Car thefts by minors are up four hundred percent over the last six years, and officials are talking about why.
WISN twelve News Colleen Henry spoke with one self-professed teenage car thief to learn how the crime happens and how to stop it.
Fifteen-year-old Jordan McClain’s last joyride ended at the hospital. The police called his grandmother, Sharon Stokes.
“He was in the hospital with a concussion, fractured shoulder blade. And I’m like, for what? ‘Please don’t tell me stolen car.’ And he was like, ‘Yes, ma’am.’ And I dreamed to gasp him then,” Stokes said.
Two weeks ago, McClain and four friends were out all night and needed a rail. He said they noticed a Dodge Caravan in Riverwest and took it.
McClain said he stripped, or “peeled,” the steering column. The group hit the streets, speeding down Holton Avenue. Eventually, they lost control and slammed into another car, then a building. McClain’s cousin is still in the hospital with a brain injury.
“I know he’s doing better,” McClain said. “He’s breathing by himself.”
McClain is one of the two hundred thirty juvenile arrests by Milwaukee police since January. That’s a four-fold increase in juvenile car theft arrests since 2010.
Sometimes, offenders are kids without licenses, speeding away from police and causing crashes that kill themselves or others.
But car theft is only the beginning, according to Milwaukee Police Chief Ed Flynn.
“It’s staggering, the youthfull people,” Flynn said. “And this is their gateway crime.”
He believes the spike in juvenile car theft is fueled by a juvenile justice system that treats car theft as a property crime rather than a threat to safety.
“They get to live a real-time, real-life version of ‘Grand Theft Auto.’ And these youthfull, immature brains find out there’s no consequence,” Flynn said. “That is crazy. That puts the community at risk.”
Flynn said just this year, thirty juvenile car theft suspects have at least two arrests. Several have been busted four times.
“Unfortunately, a juvenile justice system that was founded on the notion of acting in the best interest of the child created a perverse incentive for immature criminals to proceed their life of crime,” Flynn said.
However, one University of Wisconsin-Milwaukee professor thinks Wisconsin’s juvenile penalties are among the nation’s harshest. She believes jail time for youthfull offenders wouldn’t necessarily solve the problem.

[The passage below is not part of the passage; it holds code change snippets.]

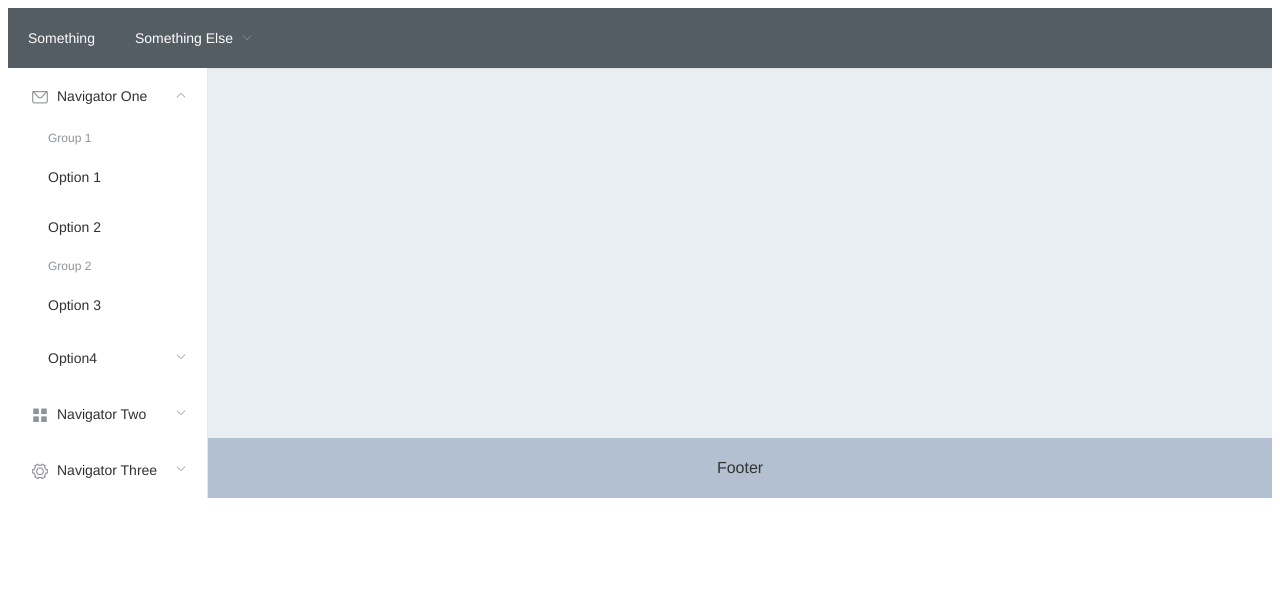
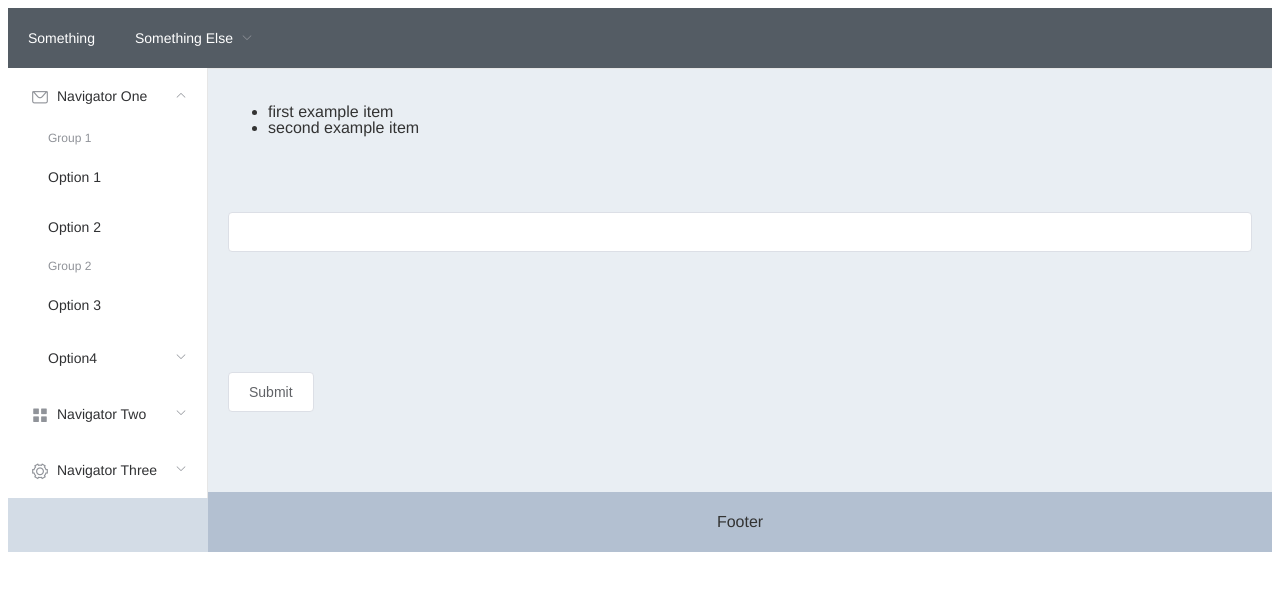
Before and after one commit to tomeightyeight/nuxt-dummy-application, a Nuxt app: page /todos in a window 1280 px wide. Shown: the top 590 px of the page. Built offline with nearby package versions, Linux system fonts and the light colour scheme.

Commit message:
Add a modularised vuex state store

```diff
--- a/nuxt.config.js
+++ b/nuxt.config.js
@@ -1,3 +1,5 @@
+'use strict'
+
 const path = require('path')
 const webpack = require('webpack')
 
--- a/pages/index.vue
+++ b/pages/index.vue
@@ -1,8 +1,8 @@
 <template>
   <section class="section">
     <el-form ref="form" :model="form" label-width="120px">
-      <el-form-item label="Activity name">
-        <el-input v-model="form.name"></el-input>
+      <el-form-item label="Example field">
+        <el-input v-model="name"></el-input>
       </el-form-item>
       <el-form-item label="Activity zone">
         <el-select v-model="form.region" placeholder="please select your zone">
@@ -35,7 +35,7 @@
       </el-form-item>
       <el-form-item>
         <el-button type="primary">Create</el-button>
-        <el-button>Cancel</el-button>
+        <el-button @click="submit()">Cancel</el-button>
       </el-form-item>
     </el-form>
   </section>
--- /dev/null
+++ b/pages/todos.vue
@@ -0,0 +1,71 @@
+<template>
+  <section class="section">
+    <ul>
+      <li v-for="(item, index) in list"
+        :key="index">
+        {{ item }}
+      </li>
+    </ul>
+
+    <el-input></el-input>
+    <el-button @click="submit()">Submit</el-button>
+  </section>
+</template>
+
+<script>
+'use strict'
+
+import {
+  Input,
+  Button
+} from 'element-ui'
+
+import {
+  mapState,
+  mapActions
+} from 'vuex'
+
+export default {
+  name: 'todos-view',
+
+  components: {
+    'el-input': Input,
+    'el-button': Button
+  },
+
+  data () {
+    return {
+      // local state
+    }
+  },
+
+  computed: {
+    ...mapState('todos', {
+      list: state => state.list
+    })
+  },
+
+  methods: {
+    ...mapActions('todos', [
+      'addToDo'
+    ]),
+
+    submit () {
+      this.addToDo({
+        text: 'example state'
+      })
+    }
+  }
+}
+</script>
+
+<style lang="scss" scoped>
+ul {
+  height: auto;
+}
+
+li {
+  line-height: 1;
+  height: 1em;
+}
+</style>
--- /dev/null
+++ b/store/index.js
@@ -0,0 +1,24 @@
+export const state = () => ({
+  example: ''
+})
+
+export const types = {
+  SET_EXAMPLE: 'SET_EXAMPLE'
+}
+
+export const mutations = {
+  [types.SET_EXAMPLE] (state, payload) {
+    state.example = payload.text
+  }
+}
+
+export const actions = {
+  setExample ({ commit }, text) {
+    commit({
+      type: types.SET_EXAMPLE,
+      payload: {
+        text: text
+      }
+    })
+  }
+}
--- /dev/null
+++ b/store/todos.js
@@ -0,0 +1,32 @@
+export const state = () => ({
+  list: [
+    'first example item',
+    'second example item'
+  ]
+})
+
+export const types = {
+  ADD_TODO: 'ADD_TODO',
+  REMOVE_TODO: 'REMOVE_TODO'
+}
+
+export const mutations = {
+  [types.ADD_TODO] (state, { text }) {
+    state.list.push(text)
+  },
+
+  [types.REMOVE_TODO] (state, { index }) {
+    state.list.splice(index, 1)
+  }
+}
+
+export const actions = {
+  addToDo ({ commit }, text) {
+    commit({
+      type: types.ADD_TODO,
+      payload: {
+        text: text
+      }
+    })
+  }
+}
```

“Kids that are detained are more likely to become adult criminals,” Tina Freiburger said. “They’re more likely to engage in subsequent, delinquent behavior.”

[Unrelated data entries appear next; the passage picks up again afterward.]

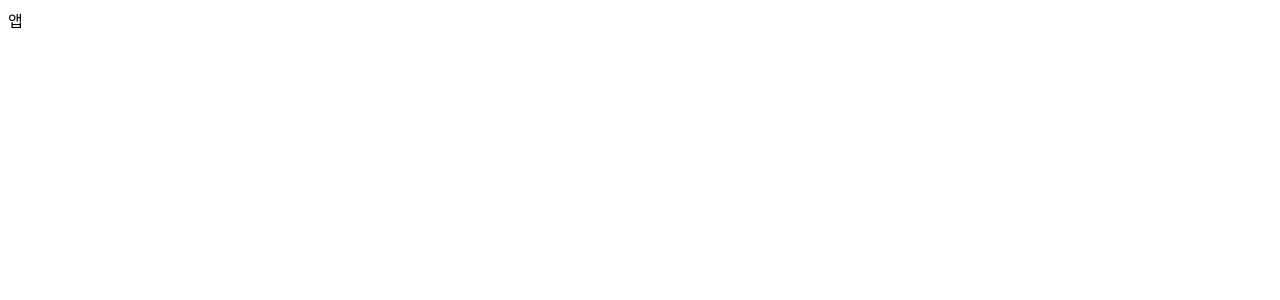
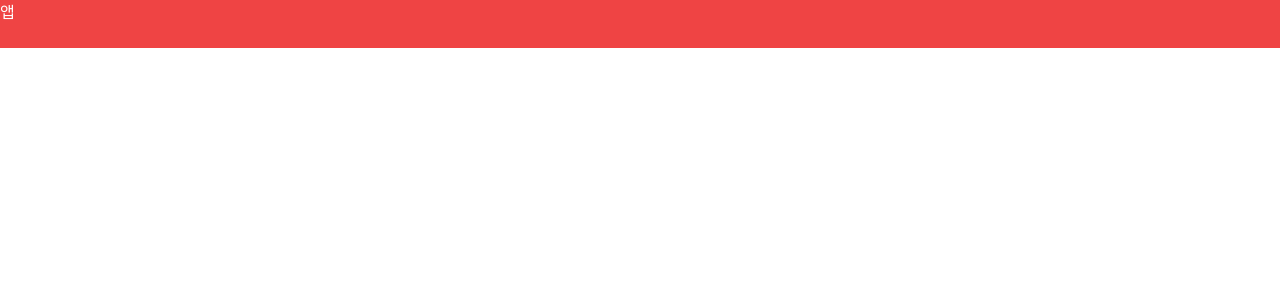
Before and after one commit to jhs512/react_wish_app_2021, a React (Vite) app: page / in a window 1280 px wide. Shown: the top 300 px of the page. Built offline with nearby package versions, Linux system fonts and the light colour scheme.

Commit message:
테일윈드 설치

```diff
--- a/package.json
+++ b/package.json
@@ -12,6 +12,9 @@
   },
   "devDependencies": {
     "@vitejs/plugin-react": "^1.0.0",
+    "autoprefixer": "^10.4.0",
+    "postcss": "^8.3.11",
+    "tailwindcss": "^2.2.19",
     "vite": "^2.6.4"
   }
 }
--- /dev/null
+++ b/postcss.config.js
@@ -0,0 +1,6 @@
+module.exports = {
+  plugins: {
+    tailwindcss: {},
+    autoprefixer: {},
+  },
+}
--- a/src/App.jsx
+++ b/src/App.jsx
@@ -1,6 +1,6 @@
 function App() {
   return (
-    <div>
+    <div className="bg-red-500 h-12 text-white">
       앱
     </div>
   )
--- /dev/null
+++ b/src/index.css
@@ -0,0 +1,3 @@
+@tailwind base;
+@tailwind components;
+@tailwind utilities;
--- a/src/main.jsx
+++ b/src/main.jsx
@@ -1,5 +1,6 @@
 import React from 'react'
 import ReactDOM from 'react-dom'
+import './index.css'
 import App from './App'
 
 ReactDOM.render(
--- /dev/null
+++ b/tailwind.config.js
@@ -0,0 +1,11 @@
+module.exports = {
+  purge: ['./index.html', './src/**/*.{js,jsx}'],
+  darkMode: false, // or 'media' or 'class'
+  theme: {
+    extend: {},
+  },
+  variants: {
+    extend: {},
+  },
+  plugins: [],
+}
```
Also changed, not shown: 2 other files (tests, documents, lock files or other folders).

She said the key is to identify the thickest offenders.
“Only about six percent of the kids are committing the majority of the offenses. So if we identify that six percent, then removing them from the community can have a big influence on the crime rates,” she said.
McClain has his own theory.
“That’s just what they like to do – steal cars, go do something. They don’t feel like walking or getting on the bus, so they go steal a car,” he said.
The teenage said he spent three days in detention after his very first car theft.
“That was my penalty, three days in DT. That’s good enough for me, tho’. I appreciate that,” McClain said.
He hasn’t yet been charged in the theft that almost killed him.
Still, McClain isn’t sure if he regrets the decision.
“It wasn’t just a joyride. We was on a mission … We was on a mission, that’s all,” McClain said.
Despite the spike in car thefts, juvenile crime overall has been declining for decades due to early intervention programs.
Research shows the majority of kids who commit crimes don’t grow up to be criminals.